Foreign exchange risks
Those who exchange currencies can lose money if the market is not in their favour. For example, you may find yourself spending more money in your own currency and receiving less in the exchanged currency. That is referred to as the foreign exchange risk. However, you’re only exposed to FX risk if you have an open position, which most retail customers will not.
How are exchange rates calculated?
There is only one way to calculate exchange rates and that is through price signalling – supply and demand. Inflation and economic growth may affect the price, but you cannot calculate the rate from them.
Inflation is the increase in price and the decrease in purchasing power. High inflation means that goods have increased in price. Except when there has been a naturally associated increase in supply, it results in the demand for goods and the demand for certain currencies falling, and their overall value reducing as measured against something external.
Currency demand and supply
As currencies are treated as commodities, they are bought and sold in foreign exchange markets with their own demand and supply. The exports of a country, as well as speculators who take market risk by investing, determine a currency’s demand. On the other hand, the demand for imports by the domestic market decides a currency’s supply. This is evident when people start to buy goods from other countries and begin to transfer money internationally when prices of domestic goods rise.
Take for instance the UK’s top imports. The country purchases billions worth of US machinery like computers as well as cars and crude petroleum from Germany. In order to do this, the UK must sell pounds to buy USD and EUR. Its supply of pounds in the foreign exchange market depends on how much the country imports.
For two countries that are trading with each other, they require payments in their local currencies. Thus, they exchange currencies in the foreign exchange market. And when a currency’s demand equals its supply, the foreign exchange market generates an equilibrium exchange rate against another currency.
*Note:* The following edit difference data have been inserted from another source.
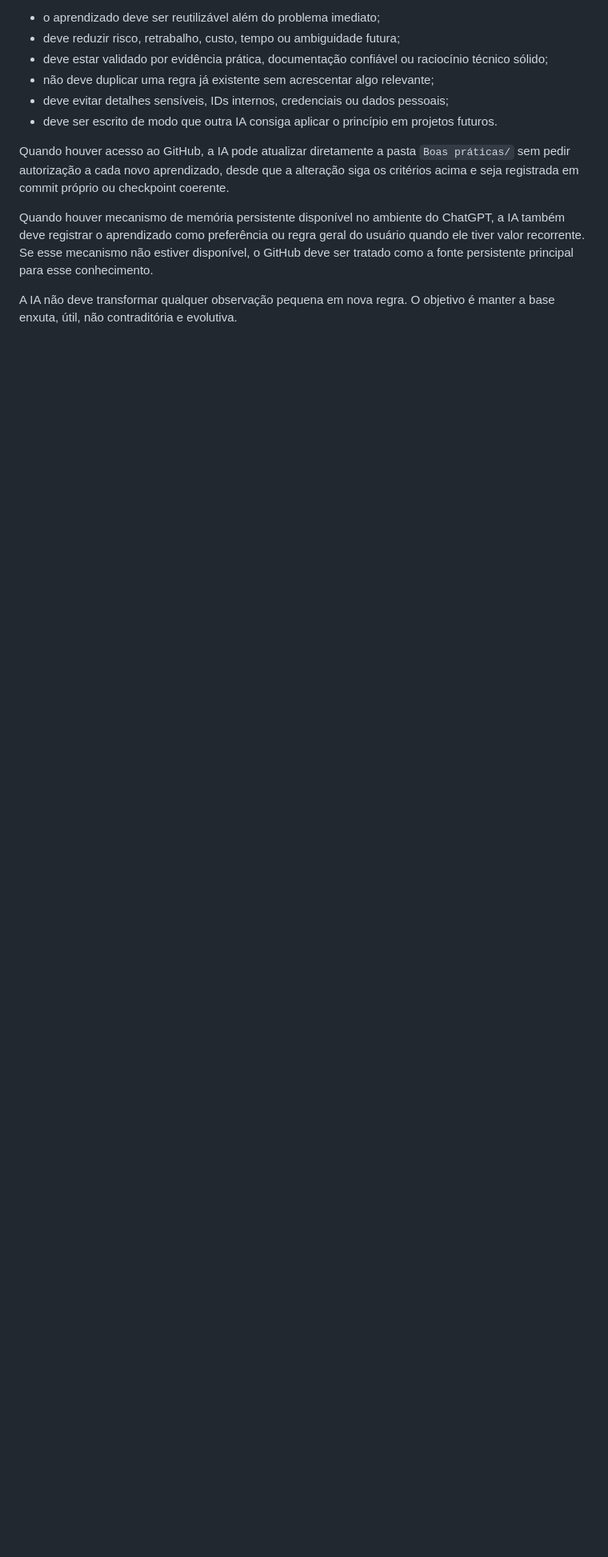
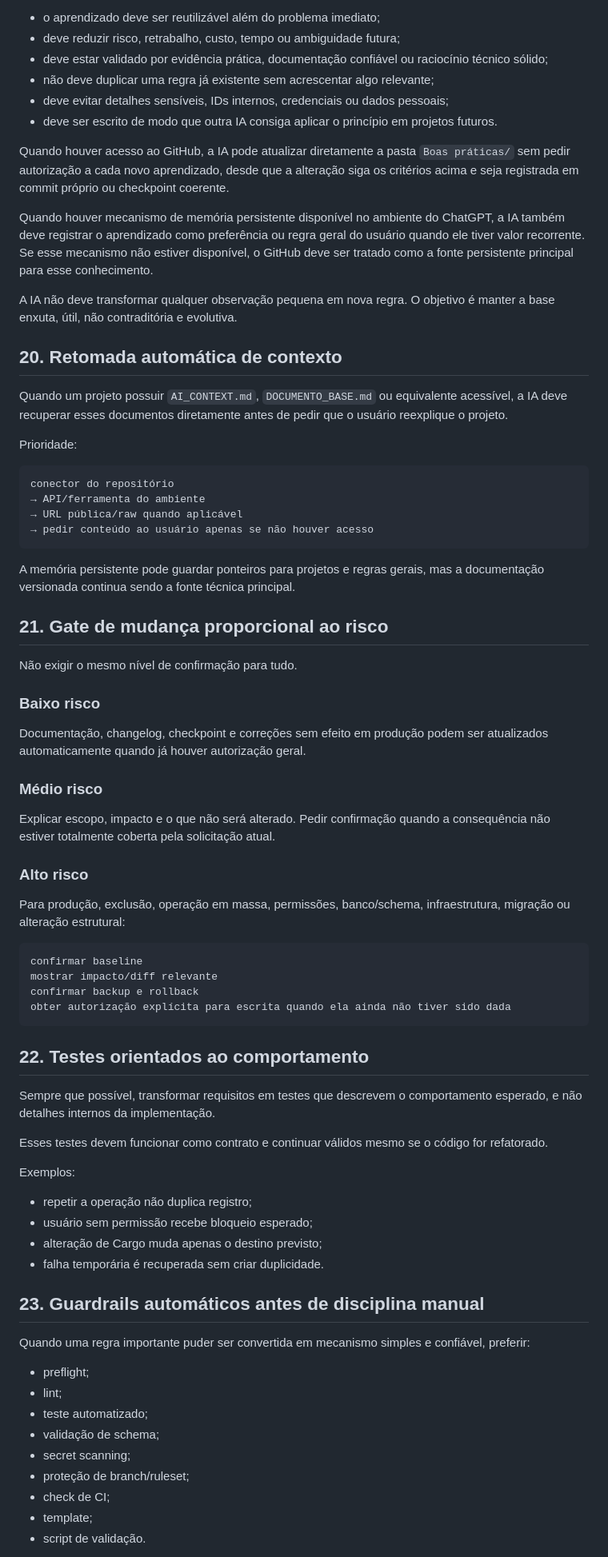
Before and after one commit to mcpmieda/escolaieda, a Markdown page: Boas práticas/01-REGRAS_PARA_IA.md, the part around one of its changes. Shown at 80% size. Drawn GitHub-style; blank space fills up the shorter version.

Commit message:
docs: adiciona retomada risco testes e incidentes

````diff
--- a/Boas práticas/01-REGRAS_PARA_IA.md
+++ b/Boas práticas/01-REGRAS_PARA_IA.md
@@ -281,3 +281,69 @@ Quando houver acesso ao GitHub, a IA pode atualizar diretamente a pasta `Boas pr
 Quando houver mecanismo de memória persistente disponível no ambiente do ChatGPT, a IA também deve registrar o aprendizado como preferência ou regra geral do usuário quando ele tiver valor recorrente. Se esse mecanismo não estiver disponível, o GitHub deve ser tratado como a fonte persistente principal para esse conhecimento.
 
 A IA não deve transformar qualquer observação pequena em nova regra. O objetivo é manter a base enxuta, útil, não contraditória e evolutiva.
+
+## 20. Retomada automática de contexto
+
+Quando um projeto possuir `AI_CONTEXT.md`, `DOCUMENTO_BASE.md` ou equivalente acessível, a IA deve recuperar esses documentos diretamente antes de pedir que o usuário reexplique o projeto.
+
+Prioridade:
+
+```text
+conector do repositório
+→ API/ferramenta do ambiente
+→ URL pública/raw quando aplicável
+→ pedir conteúdo ao usuário apenas se não houver acesso
+```
+
+A memória persistente pode guardar ponteiros para projetos e regras gerais, mas a documentação versionada continua sendo a fonte técnica principal.
+
+## 21. Gate de mudança proporcional ao risco
+
+Não exigir o mesmo nível de confirmação para tudo.
+
+### Baixo risco
+
+Documentação, changelog, checkpoint e correções sem efeito em produção podem ser atualizados automaticamente quando já houver autorização geral.
+
+### Médio risco
+
+Explicar escopo, impacto e o que não será alterado. Pedir confirmação quando a consequência não estiver totalmente coberta pela solicitação atual.
+
+### Alto risco
+
+Para produção, exclusão, operação em massa, permissões, banco/schema, infraestrutura, migração ou alteração estrutural:
+
+```text
+confirmar baseline
+mostrar impacto/diff relevante
+confirmar backup e rollback
+obter autorização explícita para escrita quando ela ainda não tiver sido dada
+```
+
+## 22. Testes orientados ao comportamento
+
+Sempre que possível, transformar requisitos em testes que descrevem o comportamento esperado, e não detalhes internos da implementação.
+
+Esses testes devem funcionar como contrato e continuar válidos mesmo se o código for refatorado.
+
+Exemplos:
+
+- repetir a operação não duplica registro;
+- usuário sem permissão recebe bloqueio esperado;
+- alteração de Cargo muda apenas o destino previsto;
+- falha temporária é recuperada sem criar duplicidade.
+
+## 23. Guardrails automáticos antes de disciplina manual
+
+Quando uma regra importante puder ser convertida em mecanismo simples e confiável, preferir:
+
+- preflight;
+- lint;
+- teste automatizado;
+- validação de schema;
+- secret scanning;
+- proteção de branch/ruleset;
+- check de CI;
+- template;
+- script de validação.
+
````
Also changed, not shown: other parts of Boas práticas/01-REGRAS_PARA_IA.md (+45 -0 lines).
Exchange rates can be complicated even for the most experienced and financially savvy, though it’s not the only factor in calculating the cost of sending money abroad. Many services charge hidden fees which can be built into the exchange rate they give you or quietly added on to your transaction. With PagoFX we give you the real-time mid-market exchange rate without any kind of mark-up and we show you the fee you pay before you press send. Download PagoFX or sign up on PagoFX.com today to make international money transfers with bank-level security, transparent fees and real-time exchange rates with zero mark-up.